Speaking of food safety, how are you doing on traceability? If the answer is “what’s that?” or “not so well,” then seek help from the Innovation Center for U.S. Dairy ("Best practices in traceability"). The organization developed tools to help you get started or to compare your program with industry best practices. The Innovation Center is asking all processors to adopt the “U.S. Dairy Traceability Commitment.” Its goal is to have commitments covering at least 80% of the U.S. milk supply by September 2014.
It’s no secret that America is a land of coffee drinkers. We drink the beverage regardless of its temperature, or the temperature outdoors. Overall, 20% of U.S. consumers drink iced coffee, according to the market research firm Mintel. Among those ages 18 to 24 (the so-called Millennials), the figure jumps to 38%. For their parents (ages 55 to 64), the number is 11%. See which brands are doing the best in this category in “Some like it cold?”.
2 next big things
Protein is going to be “the next big thing” for the dairy industry. Meatless Mondays have raised awareness of alternative sources of protein. But Americans are not consuming the recommended quantity (25 to 30 grams at each meal). Many Americans are aware of the health benefits of protein but few are aware that dairy has an exceptional protein profile. “It is time to tout dairy’s protein power,” writes Health and Wellness Editor Karen Giles-Smith in "Time to tout protein in dairy foods." One supplier tells her: “It’s possible to increase the protein levels in many dairy foods to contain twice as much protein. It’s been done with yogurt, dairy-based drinks, frozen desserts and dips. It could be done with puddings, soft spreads and many foods beyond dairy.”
Another “big thing” in dairy processing is going to be water, including access to it, affordability of it and disposal of it. Glanbia Foods had a two-year goal to reduce water consumption by 9.8%. It more than doubled the goal across its four facilities in the United States. Read about the sustainability practices of four other dairy companies in "Sustainable practices save money".
The snacks market is not to be ignored. Already valued at $96 billion, the U.S. snack market is expected to grow by an additional 18% through 2020, writes our “Dairy Detective” Sharon Gerdes in "Opportunities rise fo on-the-go dairy snacks." She describes the potential of using whey protein ingredients in foods and beverages.
Tastes and preferences

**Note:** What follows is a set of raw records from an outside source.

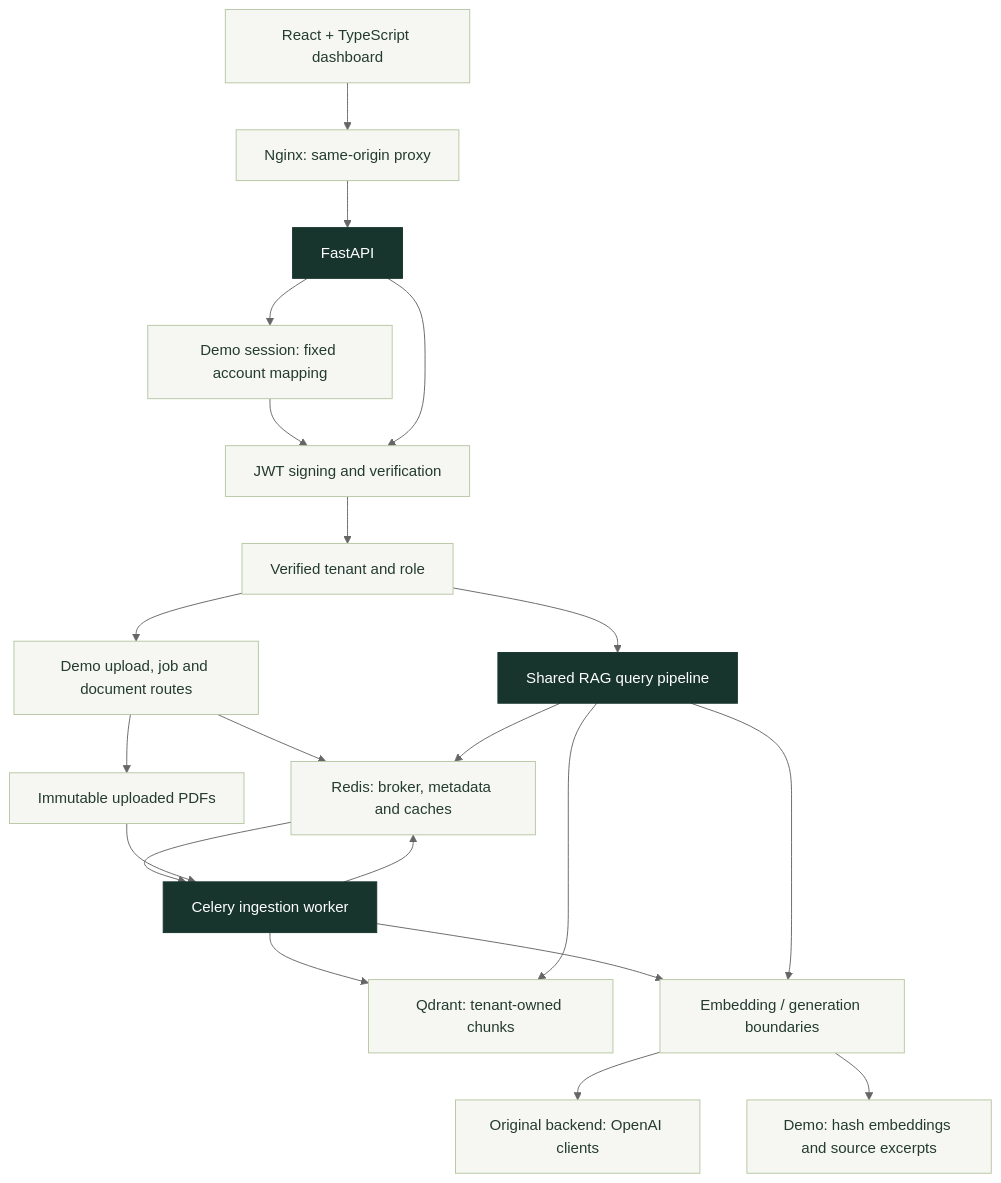
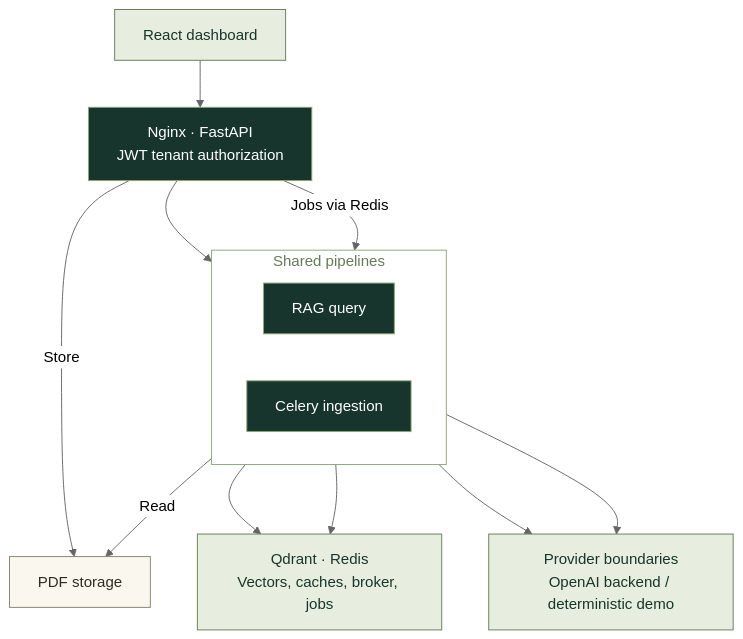
The diagram in README.md (iremdinc22/enterprise-rag-platform), drawn with Mermaid (neutral theme) before and after one commit. The commit also changed other lines of this file and 8 other files, not shown here.

````diff
--- a/README.md
+++ b/README.md
@@ -172,27 +47,24 @@
 ```mermaid
 flowchart TB
-    UI["React + TypeScript dashboard"] --> Proxy["Nginx: same-origin proxy"]
-    Proxy --> API["FastAPI"]
-    API --> Session["Demo session: fixed account mapping"]
-    Session --> JWT["JWT signing and verification"]
-    API --> JWT
-    JWT --> Scope["Verified tenant and role"]
-    Scope --> RAG["Shared RAG query pipeline"]
-    Scope --> Docs["Demo upload, job and document routes"]
-    Docs --> Files["Immutable uploaded PDFs"]
-    Docs --> Redis["Redis: broker, metadata and caches"]
-    Redis --> Worker["Celery ingestion worker"]
-    Worker --> Redis
-    Files --> Worker
-    Worker --> Qdrant["Qdrant: tenant-owned chunks"]
-    Worker --> Providers["Embedding / generation boundaries"]
-    RAG --> Redis
-    RAG --> Qdrant
-    RAG --> Providers
-    Providers --> OpenAI["Original backend: OpenAI clients"]
-    Providers --> Local["Demo: hash embeddings and source excerpts"]
-    classDef core fill:#17352c,stroke:#17352c,color:#ffffff;
-    classDef surface fill:#f6f7f2,stroke:#b6c7a3,color:#243b30;
-    class API,RAG,Worker core;
-    class UI,Proxy,Session,JWT,Scope,Docs,Files,Redis,Qdrant,Providers,OpenAI,Local surface;
+    UI["React dashboard"] --> API["Nginx · FastAPI<br/>JWT tenant authorization"]
+    subgraph Core["Shared pipelines"]
+        direction LR
+        RAG["RAG query"]
+        Worker["Celery ingestion"]
+    end
+    API --> RAG
+    API -->|"Jobs via Redis"| Worker
+    API -->|Store| Files["PDF storage"]
+    Worker -->|Read| Files
+    RAG --> Data["Qdrant · Redis<br/>Vectors, caches, broker, jobs"]
+    Worker --> Data
+    RAG --> Providers["Provider boundaries<br/>OpenAI backend / deterministic demo"]
+    Worker --> Providers
+    classDef forest fill:#17352c,stroke:#8da77c,color:#ffffff;
+    classDef sage fill:#e8eedf,stroke:#647b58,color:#17352c;
+    classDef cream fill:#faf7ee,stroke:#8a806b,color:#302c24;
+    class API,RAG,Worker forest;
+    class UI,Data,Providers sage;
+    class Files cream;
+    style Core fill:transparent,stroke:#8da77c,color:#647b58
 ```
````
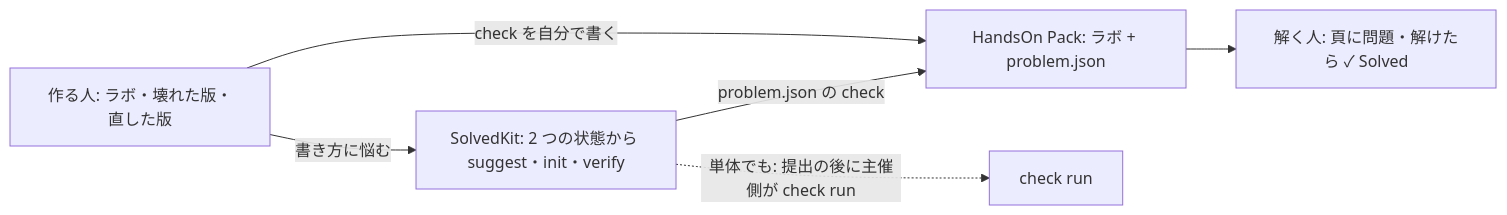
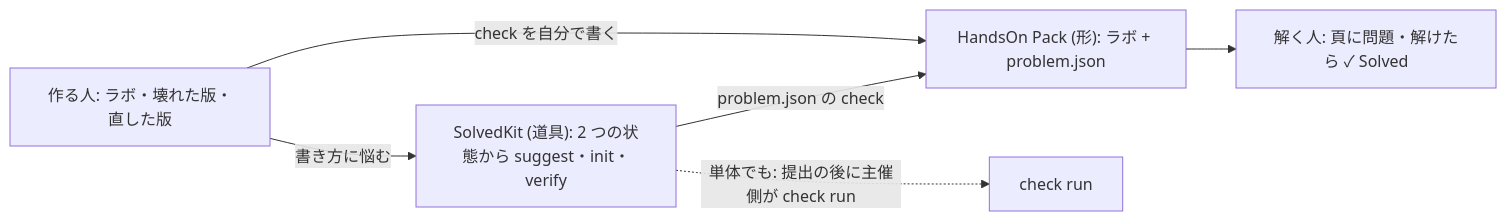
One commit to rclab-dev/network-xray changed the diagram in docs/ja/solvedkit.md. Above: the diagram before and after it, drawn with Mermaid. The commit also changed other lines of this file and 2 other files, not shown here.

Commit message:
Docs: HandsOn Pack is a format (nothing to install), SolvedKit is a tool; either works without the other

````diff
--- a/docs/ja/solvedkit.md
+++ b/docs/ja/solvedkit.md
@@ -9,8 +14,8 @@
 ```mermaid
 flowchart LR
   A["作る人: ラボ・壊れた版・直した版"] -->|check を自分で書く| P
-  A -->|"書き方に悩む"| S["SolvedKit: 2 つの状態から suggest・init・verify"]
-  S -->|problem.json の check| P["HandsOn Pack: ラボ + problem.json"]
+  A -->|"書き方に悩む"| S["SolvedKit (道具): 2 つの状態から suggest・init・verify"]
+  S -->|problem.json の check| P["HandsOn Pack (形): ラボ + problem.json"]
   P --> L["解く人: 頁に問題・解けたら ✓ Solved"]
   S -.->|"単体でも: 提出の後に主催側が check run"| R["check run"]
 ```
````
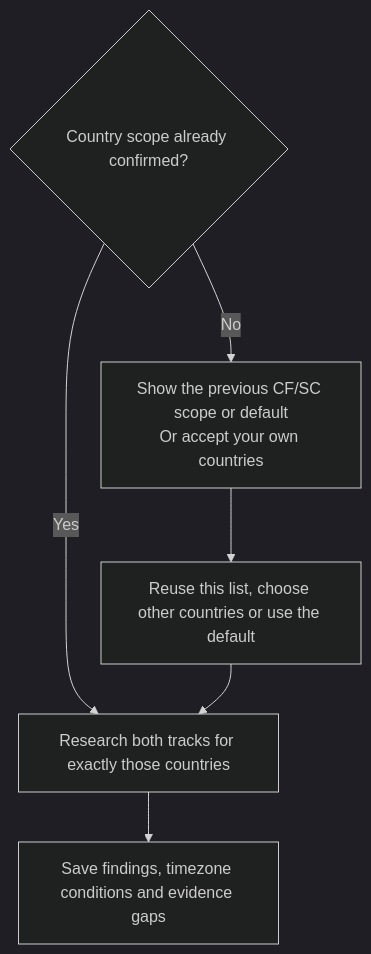
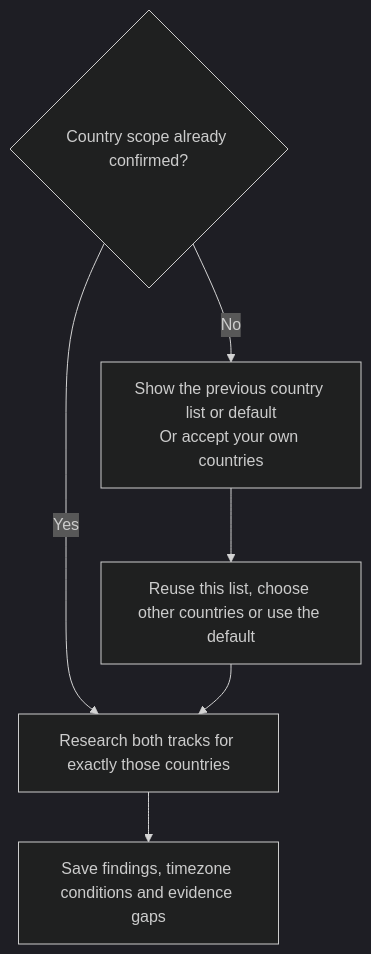
Before and after one commit to myowinthein/agent-compass: the diagram in docs/commands/country-finder/step2-country-discovery.md, drawn with Mermaid (dark theme). The commit also changed 10 other files, not shown here.

````diff
--- a/docs/commands/country-finder/step2-country-discovery.md
+++ b/docs/commands/country-finder/step2-country-discovery.md
@@ -19,8 +19,8 @@
 ```mermaid
 flowchart TD
   Scope{"Country scope already confirmed?"} -->|Yes| Research["Research both tracks for exactly those countries"]
-  Scope -->|No| Offer["Show the previous CF/SC scope or default<br/>Or accept your own countries"]
+  Scope -->|No| Offer["Show the previous country list or default<br/>Or accept your own countries"]
   Offer --> Confirm["Reuse this list, choose other countries or use the default"]
   Confirm --> Research
   Research --> Save["Save findings, timezone conditions and evidence gaps"]
 ```
````
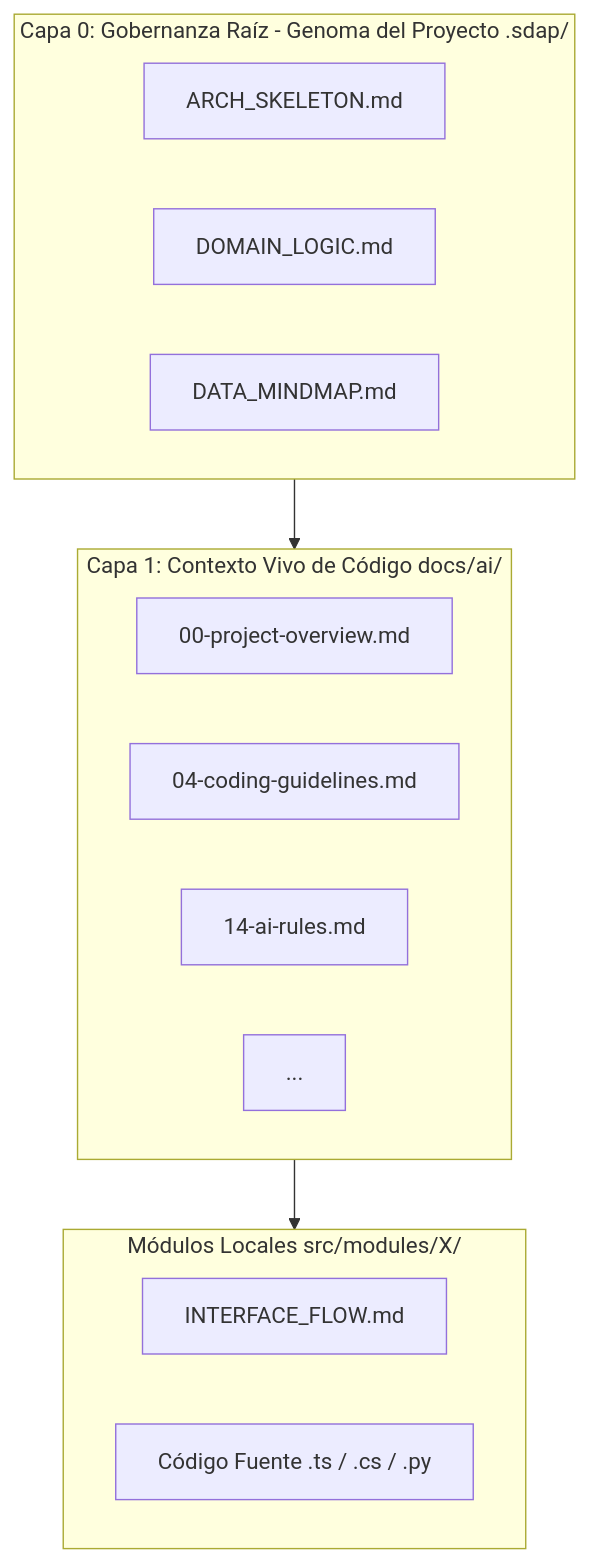
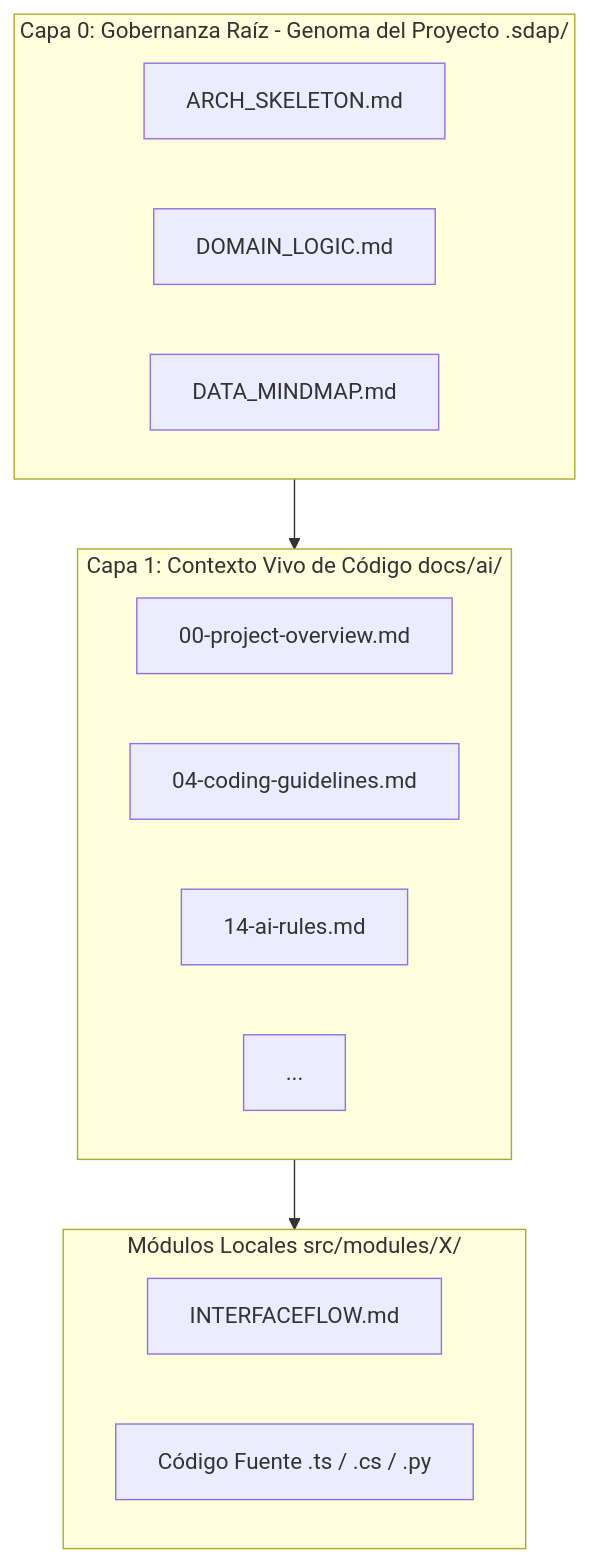
Before and after one commit to codeinapt/sdap-template: the diagram in specification/02-Chapter-II.md, drawn with Mermaid. The commit also changed other lines of this file, not shown here.

Commit message:
Rename INTERFACE_FLOW.md to INTERFACEFLOW.md

````diff
--- a/specification/02-Chapter-II.md
+++ b/specification/02-Chapter-II.md
@@ -20,23 +20,23 @@
 ```mermaid
 graph TD
     subgraph Capa0 [Capa 0: Gobernanza Raíz - Genoma del Proyecto .sdap/]
         AS[ARCH_SKELETON.md]
         DL[DOMAIN_LOGIC.md]
         DM[DATA_MINDMAP.md]
     end
 
     subgraph Capa1 [Capa 1: Contexto Vivo de Código docs/ai/]
         OVER[00-project-overview.md]
         GUIDE[04-coding-guidelines.md]
         RULES[14-ai-rules.md]
         OTHERS[...]
     end
 
     subgraph Modulos [Módulos Locales src/modules/X/]
-        IF[INTERFACE_FLOW.md]
+        IF[INTERFACEFLOW.md]
         CODE[Código Fuente .ts / .cs / .py]
     end
 
     Capa0 --> Capa1
     Capa1 --> Modulos
 ```
````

For many reasons, the American palate is changing and showing a preference for more sophisticated foods. Starbucks, for example, has changed our expectations from a cup of coffee. Think bolder, richer and darker. We (especially adults) are expecting the same from chocolate. A preference for dark chocolate is on the rise, and that affects formulas for milk and ice cream. In “A darker shade of dairy," we look at cocoa and chocolate trends, and how they intersect with dairy foods.
In the United States, we know cheese well. Not so in other parts of the world. “Cheese Doctor” John Lucey of the Wisconsin Center for Dairy Research writes “most Chinese consumers have probably never tasted natural cheese other than mozzarella,” (In exports, one size (or cheese) does not fit all). Lucey describes how the CDR has partnered with the U.S. Dairy Export Council to assist in exports by providing technical assistance on cheese properties as well as education to overseas buyers.
Dutch Farms of Chicago knows a few things about exporting cheese and educating consumers. “We are developing a program to help foreign consumers identify ‘how’ one might eat cheese. For example, we need to first educate our Chinese consumers on what a taco is, before selling them shredded cheese,” said the company’s marketing director (Dutch Farms expors its way to success).
I’ve run out of space, but there are more great nuggets in this issue. Go find them.